By Elaine Korry, KQED

Young people with mental health needs find help through art therapy at Daniel's Place, a drop-in center in Santa Monica. (Elaine Korry/KQED)

Young people with mental health needs find help through art therapy at Daniel’s Place, a drop-in center in Santa Monica. (Elaine Korry/KQED)

Remember Proposition 63? The voter initiative known as the Mental Health Services Act was approved in 2004. It imposed a 1 percent surtax on income over $1 million to fund services for Californians with a serious mental illness. Now, nine years later, the state auditor is about to release a long-awaited report, detailing how nearly $9 billion in taxpayer money raised by Prop. 63 has been spent. Whether that money has been spent wisely is being hotly debated, and even the bill’s co-authors are divided.

“What did they do with the money? Where has all the money gone? We would like to know,” said Rose King, one of the initiative’s original co-authors.

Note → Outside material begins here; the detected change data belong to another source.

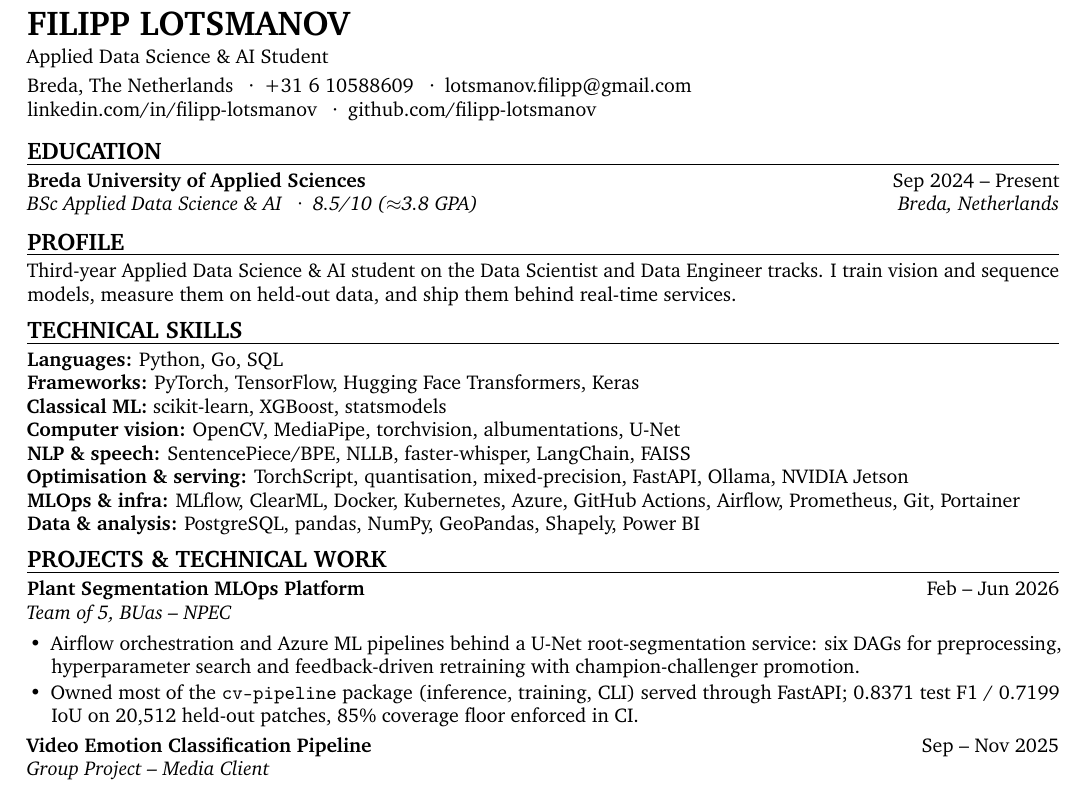
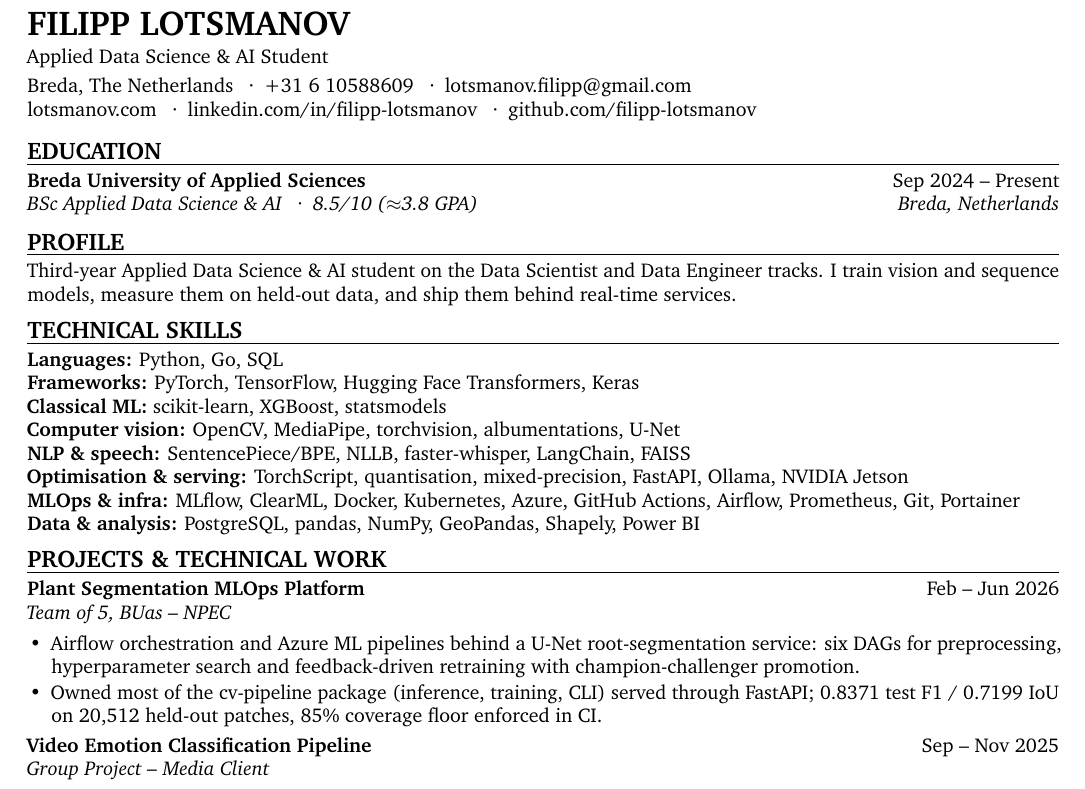
Before and after one commit to filipp-lotsmanov/resume, a LaTeX CV (resume.tex): part of the page, cut so that both start at the same text. Compiled offline with pdfLaTeX.

Commit message:
feat: add personal site to CV header, drop monospace to avoid a bitmap font

```diff
--- a/resume.tex
+++ b/resume.tex
@@ -57,7 +57,7 @@
 {\LARGE\bfseries FILIPP LOTSMANOV}\par\vspace{2pt}
 Applied Data Science \& AI Student\par\vspace{3pt}
 Breda, The Netherlands \sep +31 6 10588609 \sep lotsmanov.filipp@gmail.com\\
-\href{https://linkedin.com/in/filipp-lotsmanov}{linkedin.com/in/filipp-lotsmanov} \sep \href{https://github.com/filipp-lotsmanov}{github.com/filipp-lotsmanov}
+\href{https://lotsmanov.com}{lotsmanov.com} \sep \href{https://linkedin.com/in/filipp-lotsmanov}{linkedin.com/in/filipp-lotsmanov} \sep \href{https://github.com/filipp-lotsmanov}{github.com/filipp-lotsmanov}
 \par\vspace{3pt}
 
 \section*{EDUCATION}
@@ -87,7 +87,7 @@
   \item Airflow orchestration and Azure ML pipelines behind a U-Net
         root-segmentation service: six DAGs for preprocessing, hyperparameter
         search and feedback-driven retraining with champion-challenger promotion.
-  \item Owned most of the \texttt{cv-pipeline} package (inference, training, CLI)
+  \item Owned most of the cv-pipeline package (inference, training, CLI)
         served through FastAPI; 0.8371 test F1 / 0.7199 IoU on 20,512 held-out
         patches, 85\% coverage floor enforced in CI.
 \end{itemize}
```
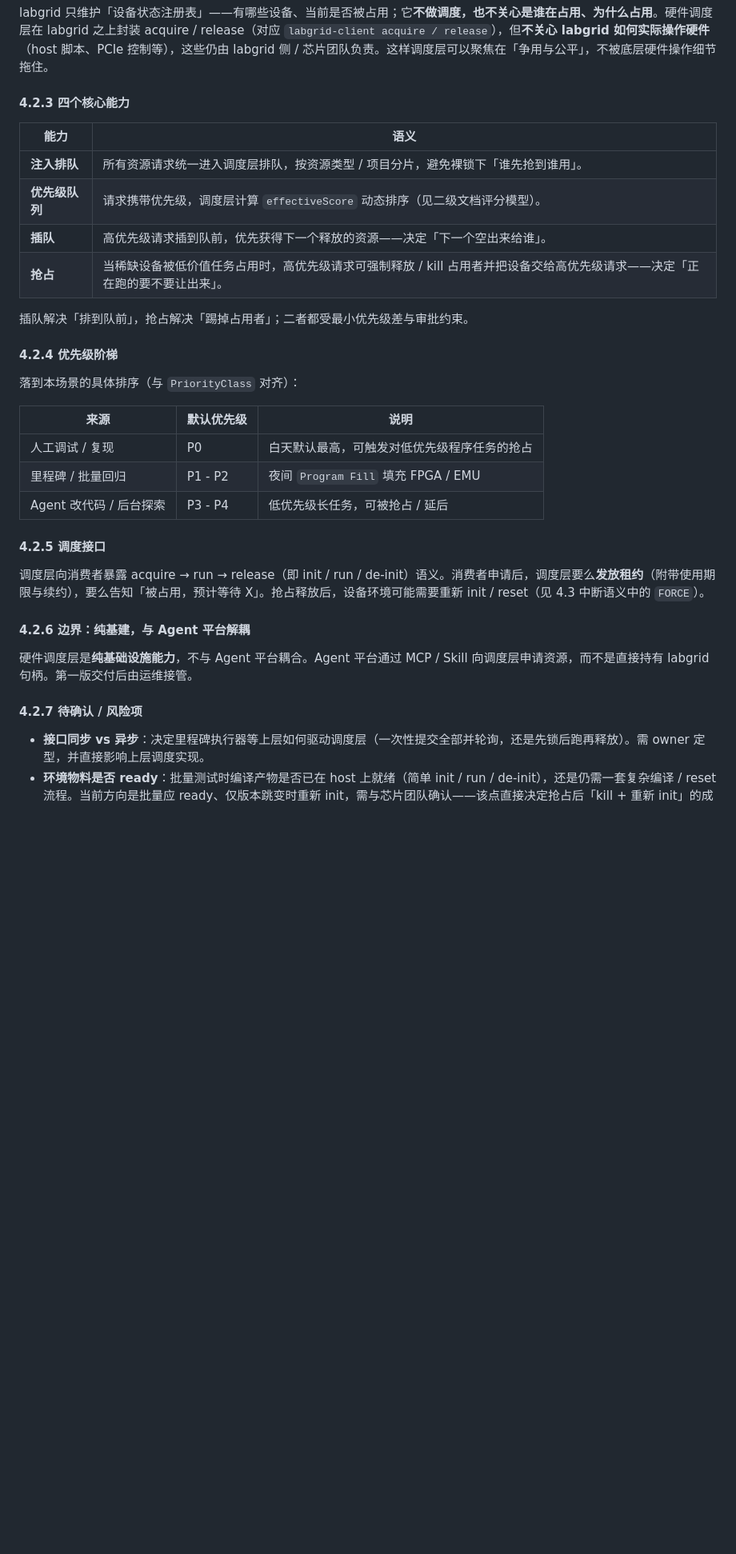
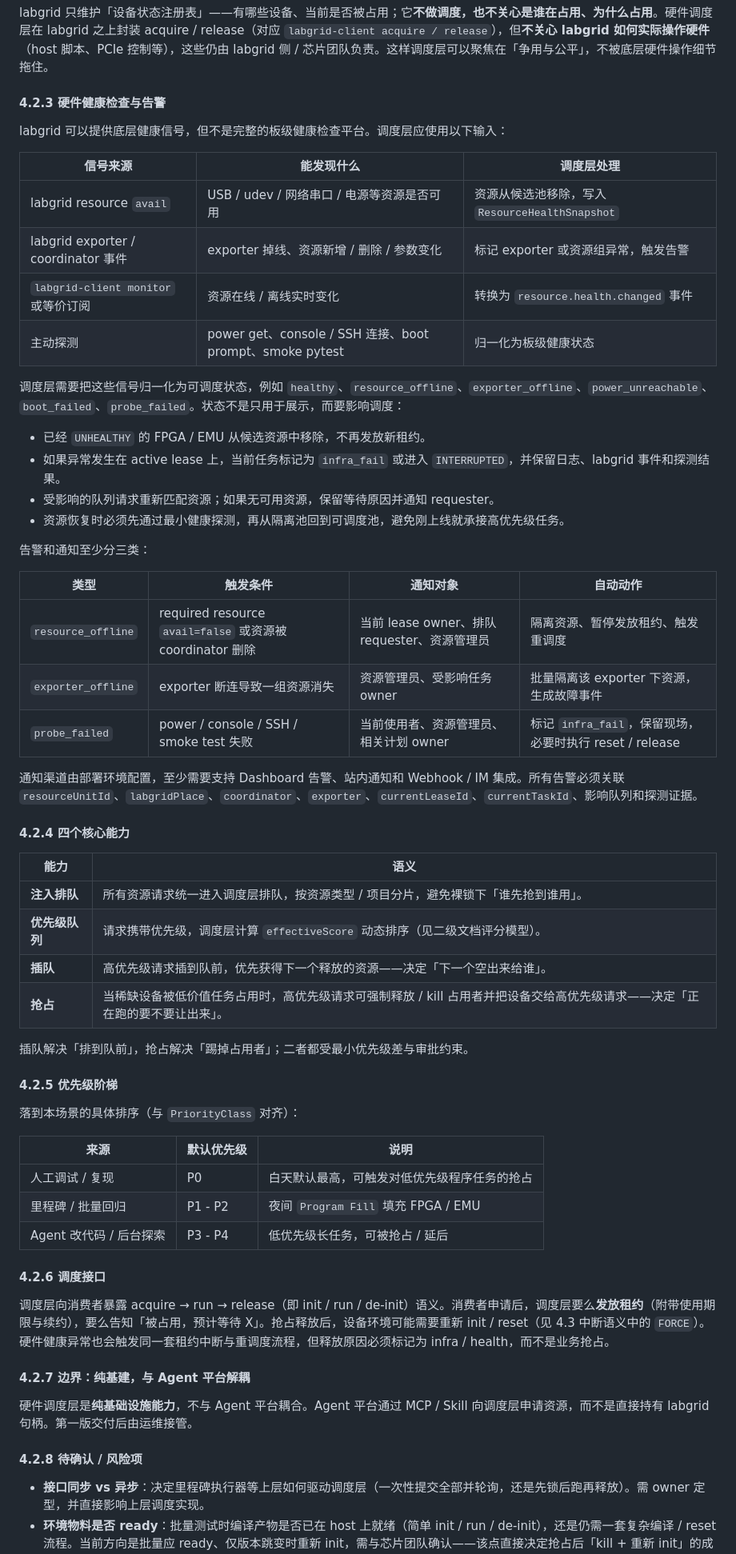
Before and after one commit to intellif-aied/CATP_docs, a Markdown page: architecture/final-design-document.md, the part around one of its changes. Shown at 80% size. Rendered like a GitHub page; blank space fills up the shorter version.

Commit message:
docs: add hardware health alert flow

```diff
--- a/architecture/final-design-document.md
+++ b/architecture/final-design-document.md
@@ -219,7 +220,35 @@ ExecutionGraph（用例执行编排）
 
 labgrid 只维护「设备状态注册表」——有哪些设备、当前是否被占用；它**不做调度，也不关心是谁在占用、为什么占用**。硬件调度层在 labgrid 之上封装 acquire / release（对应 `labgrid-client acquire / release`），但**不关心 labgrid 如何实际操作硬件**（host 脚本、PCIe 控制等），这些仍由 labgrid 侧 / 芯片团队负责。这样调度层可以聚焦在「争用与公平」，不被底层硬件操作细节拖住。
 
-#### 4.2.3 四个核心能力
+#### 4.2.3 硬件健康检查与告警
+
+labgrid 可以提供底层健康信号，但不是完整的板级健康检查平台。调度层应使用以下输入：
+
+| 信号来源 | 能发现什么 | 调度层处理 |
+| --- | --- | --- |
+| labgrid resource `avail` | USB / udev / 网络串口 / 电源等资源是否可用 | 资源从候选池移除，写入 `ResourceHealthSnapshot` |
+| labgrid exporter / coordinator 事件 | exporter 掉线、资源新增 / 删除 / 参数变化 | 标记 exporter 或资源组异常，触发告警 |
+| `labgrid-client monitor` 或等价订阅 | 资源在线 / 离线实时变化 | 转换为 `resource.health.changed` 事件 |
+| 主动探测 | power get、console / SSH 连接、boot prompt、smoke pytest | 归一化为板级健康状态 |
+
+调度层需要把这些信号归一化为可调度状态，例如 `healthy`、`resource_offline`、`exporter_offline`、`power_unreachable`、`boot_failed`、`probe_failed`。状态不是只用于展示，而要影响调度：
+
+- 已经 `UNHEALTHY` 的 FPGA / EMU 从候选资源中移除，不再发放新租约。
+- 如果异常发生在 active lease 上，当前任务标记为 `infra_fail` 或进入 `INTERRUPTED`，并保留日志、labgrid 事件和探测结果。
+- 受影响的队列请求重新匹配资源；如果无可用资源，保留等待原因并通知 requester。
+- 资源恢复时必须先通过最小健康探测，再从隔离池回到可调度池，避免刚上线就承接高优先级任务。
+
+告警和通知至少分三类：
+
+| 类型 | 触发条件 | 通知对象 | 自动动作 |
+| --- | --- | --- | --- |
+| `resource_offline` | required resource `avail=false` 或资源被 coordinator 删除 | 当前 lease owner、排队 requester、资源管理员 | 隔离资源、暂停发放租约、触发重调度 |
+| `exporter_offline` | exporter 断连导致一组资源消失 | 资源管理员、受影响任务 owner | 批量隔离该 exporter 下资源，生成故障事件 |
+| `probe_failed` | power / console / SSH / smoke test 失败 | 当前使用者、资源管理员、相关计划 owner | 标记 `infra_fail`，保留现场，必要时执行 reset / release |
+
+通知渠道由部署环境配置，至少需要支持 Dashboard 告警、站内通知和 Webhook / IM 集成。所有告警必须关联 `resourceUnitId`、`labgridPlace`、`coordinator`、`exporter`、`currentLeaseId`、`currentTaskId`、影响队列和探测证据。
+
+#### 4.2.4 四个核心能力
 
 | 能力 | 语义 |
 | --- | --- |
@@ -230,7 +259,7 @@ labgrid 只维护「设备状态注册表」——有哪些设备、当前是否
 
 插队解决「排到队前」，抢占解决「踢掉占用者」；二者都受最小优先级差与审批约束。
 
-#### 4.2.4 优先级阶梯
+#### 4.2.5 优先级阶梯
 
 落到本场景的具体排序（与 `PriorityClass` 对齐）：
 
@@ -240,15 +269,15 @@ labgrid 只维护「设备状态注册表」——有哪些设备、当前是否
 | 里程碑 / 批量回归 | P1 - P2 | 夜间 `Program Fill` 填充 FPGA / EMU |
 | Agent 改代码 / 后台探索 | P3 - P4 | 低优先级长任务，可被抢占 / 延后 |
 
-#### 4.2.5 调度接口
+#### 4.2.6 调度接口
 
-调度层向消费者暴露 acquire → run → release（即 init / run / de-init）语义。消费者申请后，调度层要么**发放租约**（附带使用期限与续约），要么告知「被占用，预计等待 X」。抢占释放后，设备环境可能需要重新 init / reset（见 4.3 中断语义中的 `FORCE`）。
+调度层向消费者暴露 acquire → run → release（即 init / run / de-init）语义。消费者申请后，调度层要么**发放租约**（附带使用期限与续约），要么告知「被占用，预计等待 X」。抢占释放后，设备环境可能需要重新 init / reset（见 4.3 中断语义中的 `FORCE`）。硬件健康异常也会触发同一套租约中断与重调度流程，但释放原因必须标记为 infra / health，而不是业务抢占。
 
-#### 4.2.6 边界：纯基建，与 Agent 平台解耦
+#### 4.2.7 边界：纯基建，与 Agent 平台解耦
 
 硬件调度层是**纯基础设施能力**，不与 Agent 平台耦合。Agent 平台通过 MCP / Skill 向调度层申请资源，而不是直接持有 labgrid 句柄。第一版交付后由运维接管。
 
-#### 4.2.7 待确认 / 风险项
+#### 4.2.8 待确认 / 风险项
 
 - **接口同步 vs 异步**：决定里程碑执行器等上层如何驱动调度层（一次性提交全部并轮询，还是先锁后跑再释放）。需 owner 定型，并直接影响上层调度实现。
 - **环境物料是否 ready**：批量测试时编译产物是否已在 host 上就绪（简单 init / run / de-init），还是仍需一套复杂编译 / reset 流程。当前方向是批量应 ready、仅版本跳变时重新 init，需与芯片团队确认——该点直接决定抢占后「kill + 重新 init」的成本与语义。
```
Also changed, not shown: other parts of architecture/final-design-document.md (+44 -2 lines).
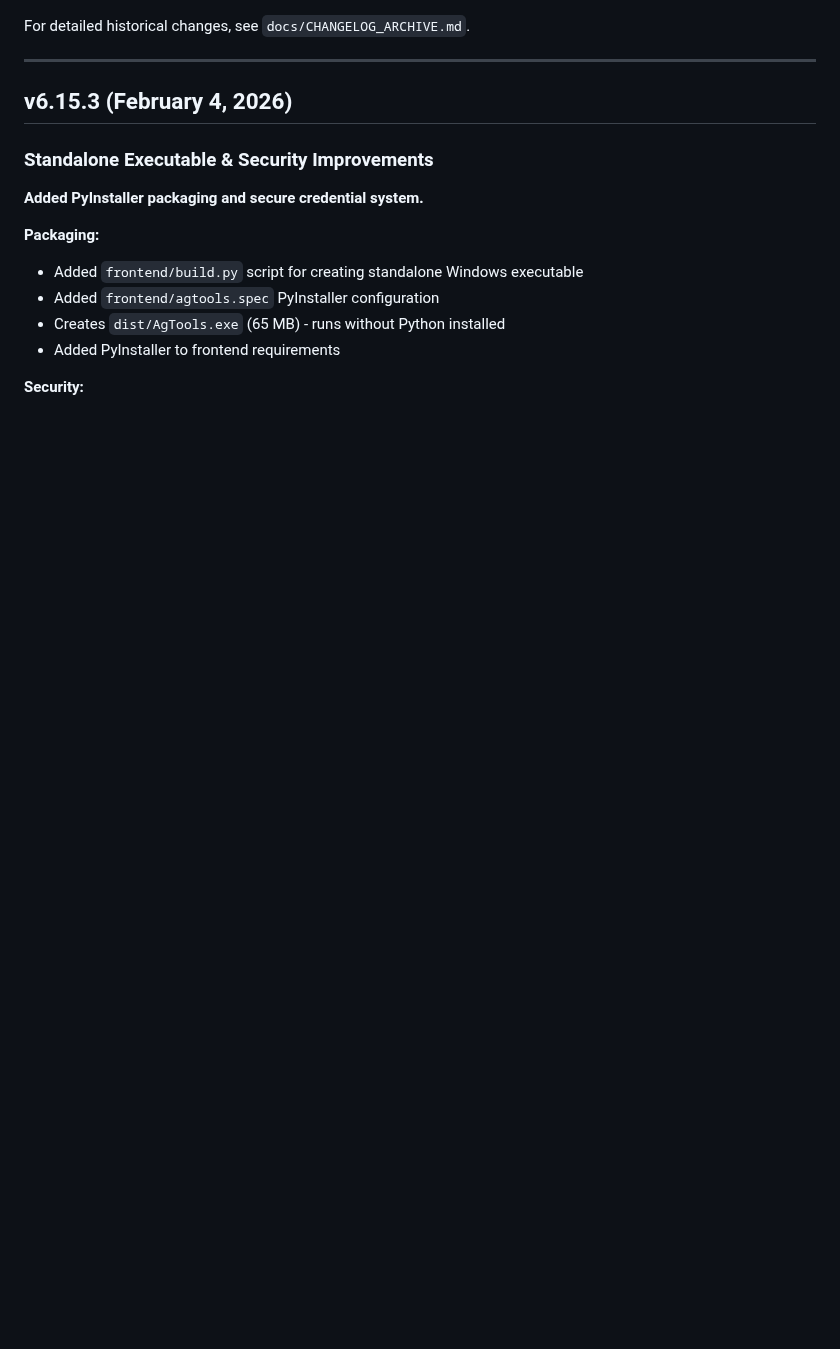
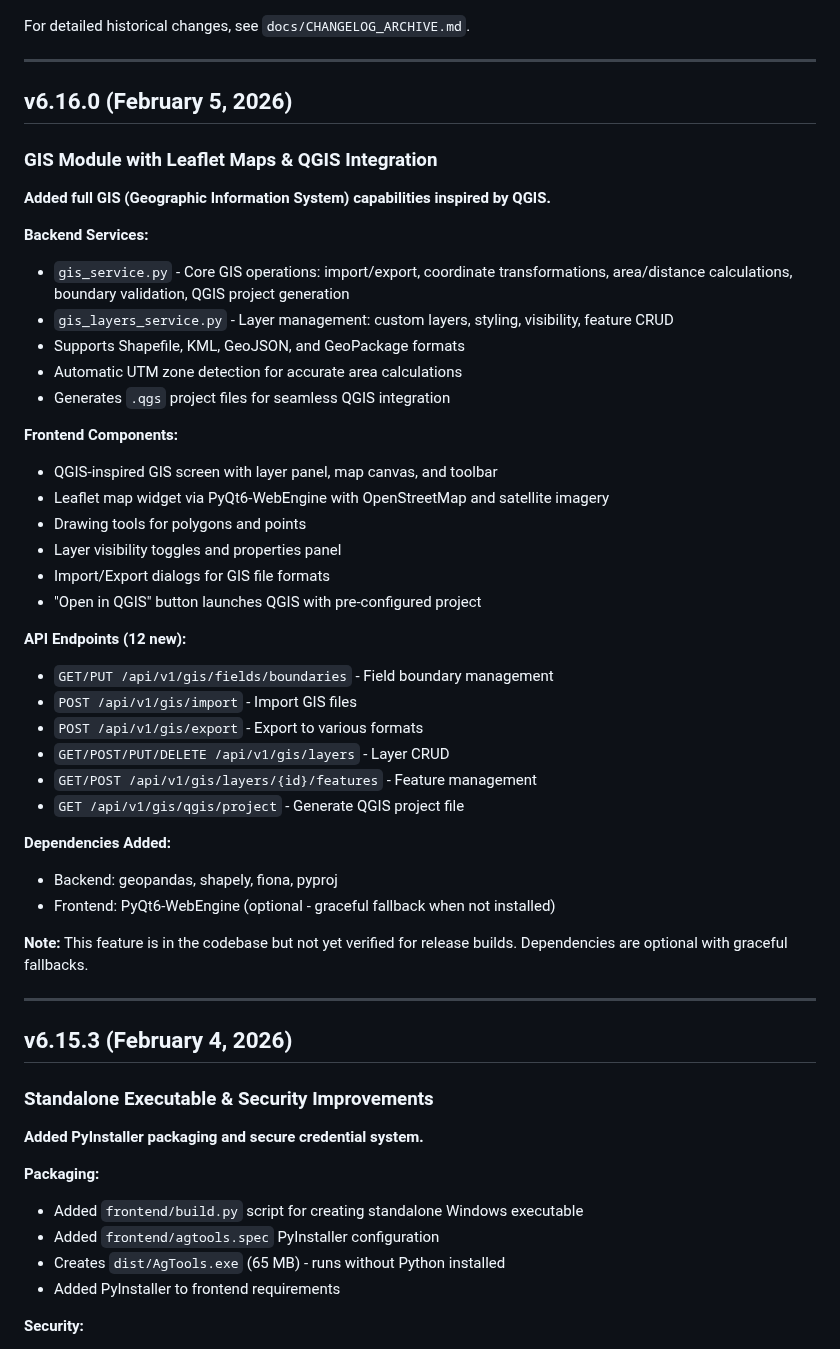
Before and after one commit to wbp318/agtools, a Markdown page: CHANGELOG.md, the part around one of its changes. Drawn GitHub-style; blank space fills up the shorter version.

Commit message:
docs: Update changelog and readme for GIS module (v6.16.0)
- Add v6.16.0 changelog entry with GIS feature details
- Add GIS Mapping to README features table
- Add "Map your operation" to feature overview

Co-Authored-By: Claude Opus 4.5 <noreply@anthropic.com>

```diff
--- a/CHANGELOG.md
+++ b/CHANGELOG.md
@@ -4,5 +4,42 @@
 
 For detailed historical changes, see `docs/CHANGELOG_ARCHIVE.md`.
+
+---
+
+## v6.16.0 (February 5, 2026)
+
+### GIS Module with Leaflet Maps & QGIS Integration
+
+**Added full GIS (Geographic Information System) capabilities inspired by QGIS.**
+
+**Backend Services:**
+- `gis_service.py` - Core GIS operations: import/export, coordinate transformations, area/distance calculations, boundary validation, QGIS project generation
+- `gis_layers_service.py` - Layer management: custom layers, styling, visibility, feature CRUD
+- Supports Shapefile, KML, GeoJSON, and GeoPackage formats
+- Automatic UTM zone detection for accurate area calculations
+- Generates `.qgs` project files for seamless QGIS integration
+
+**Frontend Components:**
+- QGIS-inspired GIS screen with layer panel, map canvas, and toolbar
+- Leaflet map widget via PyQt6-WebEngine with OpenStreetMap and satellite imagery
+- Drawing tools for polygons and points
+- Layer visibility toggles and properties panel
+- Import/Export dialogs for GIS file formats
+- "Open in QGIS" button launches QGIS with pre-configured project
+
+**API Endpoints (12 new):**
+- `GET/PUT /api/v1/gis/fields/boundaries` - Field boundary management
+- `POST /api/v1/gis/import` - Import GIS files
+- `POST /api/v1/gis/export` - Export to various formats
+- `GET/POST/PUT/DELETE /api/v1/gis/layers` - Layer CRUD
+- `GET/POST /api/v1/gis/layers/{id}/features` - Feature management
+- `GET /api/v1/gis/qgis/project` - Generate QGIS project file
+
+**Dependencies Added:**
+- Backend: geopandas, shapely, fiona, pyproj
+- Frontend: PyQt6-WebEngine (optional - graceful fallback when not installed)
+
+**Note:** This feature is in the codebase but not yet verified for release builds. Dependencies are optional with graceful fallbacks.
 
 ---
 
```
Also changed, not shown: other parts of CHANGELOG.md (+1 -1 lines), README.md (+2 -0 lines).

Lawmakers requested the audit after whistle-blowers including King complained that the funds were being misused.

As written, nearly three-quarters of the money raised by Prop 63 was slated to fund services for people already diagnosed with a severe mental illness. Twenty percent was reserved for prevention and early intervention strategies. The remaining funds would go to oversight, administration, and innovations. Continue reading